Stradivarius, with his two sons, made wonderful violins, violas and cellos in their Italian workshop in Cremona 300 years ago, instruments much appreciated to this day. I once read a probably apocryphal story that when Stradivarius went out to select wood for his instruments, he chose the part of the tree that had faced north. That was the the side which had known the buffeting of wind and weather, and had been brought through it. Stradivarius believed that that side of the tree produced the most sincere and beautiful music. Alternatively but similarly Wikipedia notes that recent studies suggest that the wonderful sound of his violins is due to an extreme density was the result of slow growth during the harsh conditions of the Little Ice Age in Europe between 1645-1750.
Either way, might it also be somewhat similar with our lives? Do we not often find that people whose lives have been touched by hardship and sadness, who have been most aware of the reality of the human condition, seem also to be the ones who live with great sensitivity and strength?
This morning we gather to begin another week of grace in the worship God, and will focus upon the great 103rd Psalm. The song acknowledges the hard dimensions of life … the brokenness and the fragility of humanity, ‘sins’, ‘inquiries’, ‘transgressions’ and ultimately ‘as for mortals, their days are like grass’ … but does so in the larger context of God’s promises and power, beginning and ending with the song ‘Bless the Lord’.
We will be join in singing ‘Praise my soul the king of heaven’ based on Psalm 103 with its wonderful words ‘ransomed, healed, restored, forgiven, evermore his praises sing’, and the sermon will conclude with the Scottish metrical version of 1650 ‘O thou my soul, bless God the Lord, and all that is within me be stirred up his holy name to magnify and bless’.
Look to the Rock …
(A heart-shaped rock placed along the shore of the Sea of Galilee at Tabgha where it is said the risen Jesus asked Peter ‘Do you love me?’)
This morning begins with Kirsten and Gordon Stewart piping on the corner of Princess and Clergy, a call to worship with favourite hymn tunes.
We continue with an hour of prayer and praise led by Michael Putnam – the sermon is entitled ‘Look to the rock …’ based on Isaiah 51:1-11 and Matthew 16:13-20. And we will lift up our souls with the words and music of some wonderful hymns … A Mighty Fortress Is Our God; Your Hand, O God, Has Guided; O God our Help in Ages Past; Christ Is Made The Sure Foundation.
Michael is a Candidate for ministry in the United Church of Canada, who has obtained his Master of Divinity Degree from Queen’s University and will now complete a two year internship in a pastoral charge before ordination. Michael is the grandson of the Rev. Dr. Max Putnam, a long time (1958-1976) and beloved minister of St. Andrew’s.

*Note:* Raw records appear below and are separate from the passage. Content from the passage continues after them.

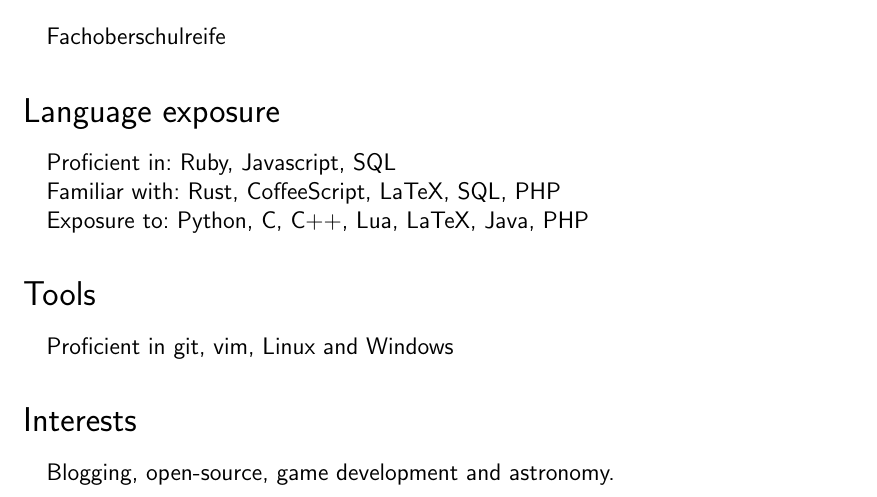
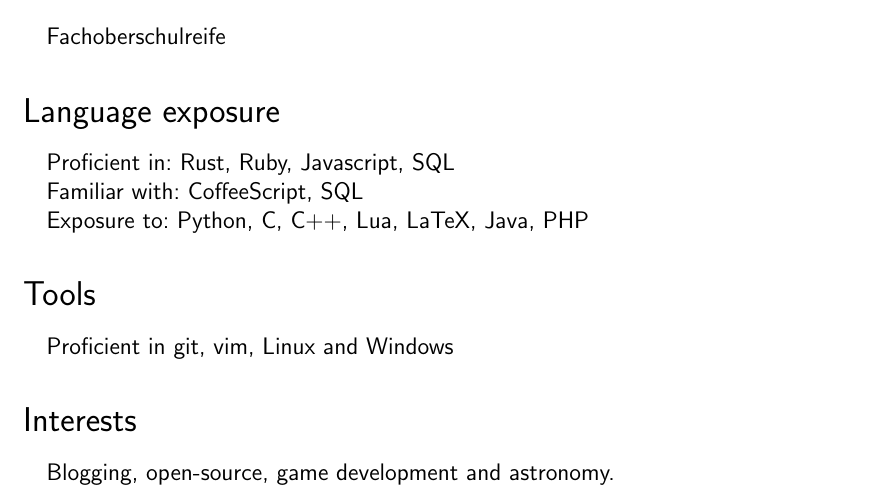
Before and after one commit to phansch/cv, a LaTeX CV (resume-philipp-hansch.tex): part of page 2 of 2, cut so that both start at the same text. Compiled offline with pdfLaTeX.

Commit message:
Update language exposure: Now 'proficient' in Rust
It's now been a year since I started with Rust, so I'm more than
familiar with it.

```diff
--- a/resume-philipp-hansch.tex
+++ b/resume-philipp-hansch.tex
@@ -184,8 +184,8 @@
 \begin{itemize}
   \setlength{\itemsep}{0cm}
   \setlength{\parskip}{0cm}
-  \item[] Proficient in: Ruby, Javascript, SQL
-  \item[] Familiar with: Rust, CoffeeScript, LaTeX, SQL, PHP
+  \item[] Proficient in: Rust, Ruby, Javascript, SQL
+  \item[] Familiar with: CoffeeScript, SQL
   \item[] Exposure to: Python, C, C++, Lua, LaTeX, Java, PHP
 \end{itemize}
 
```
Also changed, not shown: resume-philipp-hansch.pdf.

We will conclude with a responsive commissioning ….
Let us go into the world in strength and vulnerability that we may reflect the light of God’s love.
We will model light and love.
The Lord bless and keep us strong and of good courage as we continue on our life’s journey.
May we be both blest and a blessing this week. Amen
As the weeks of summer unfold with joy and beauty, the psalms continue to reveal God’s promises and encourage our praise. The Rev. Stephen Kendall focuses our thoughts this morning on Psalm 121 with a sermon entitled ‘Far Away Places’. Join us!
The metrical version of Psalm 121 found in our Book of Praise was written by John Duke of Argyll, who served as the fourth Governor General of our nation. The line etching above shows Crowfoot addressing the Duke of Argyle on September 1881 at Blackfoot Crossing on the Bow river.
Unto the hills around to I lift up my longing eyes:
oh whence for me shall my salvation come, from whence arise?
From God the Lord doth come my certain aid,
from God the Lord who heaven and earth hath made.
He will not suffer that thy foot be moved: safe shalt thou be.
No careless slumber shall his eyelids close, who keepeth thee.
Behold, he sleepeth not, he slumbereth ne’er,
who keepeth Israel in his holy care.
Stephen Kendall is a minister of The Presbyterian Church in Canada, ordained in 1987. He holds a degree in mechanical engineering from Carleton University and a Masters of Divinity from Knox College, University of Toronto. After serving five years as minister of a new congregation in Calgary, Stephen served an urban/sub‐urban congregation (Fallingbrook Presbyterian Church) for seven years in Toronto. In 1998, he was elected Principal Clerk of the General Assembly of The Presbyterian Church in Canada; a position that includes service to the General Assembly, the interpretation of the polity and policies of our church, and these last years, significant representation of the Presbyterian Church in Canada on the Truth and Reconciliation journey as well as with the World Communion of Reformed Churches. Stephen lives in Toronto with his wife Alison. Stephen rides a Vespa scooter around Toronto, plays bass in the band LostPilgrims.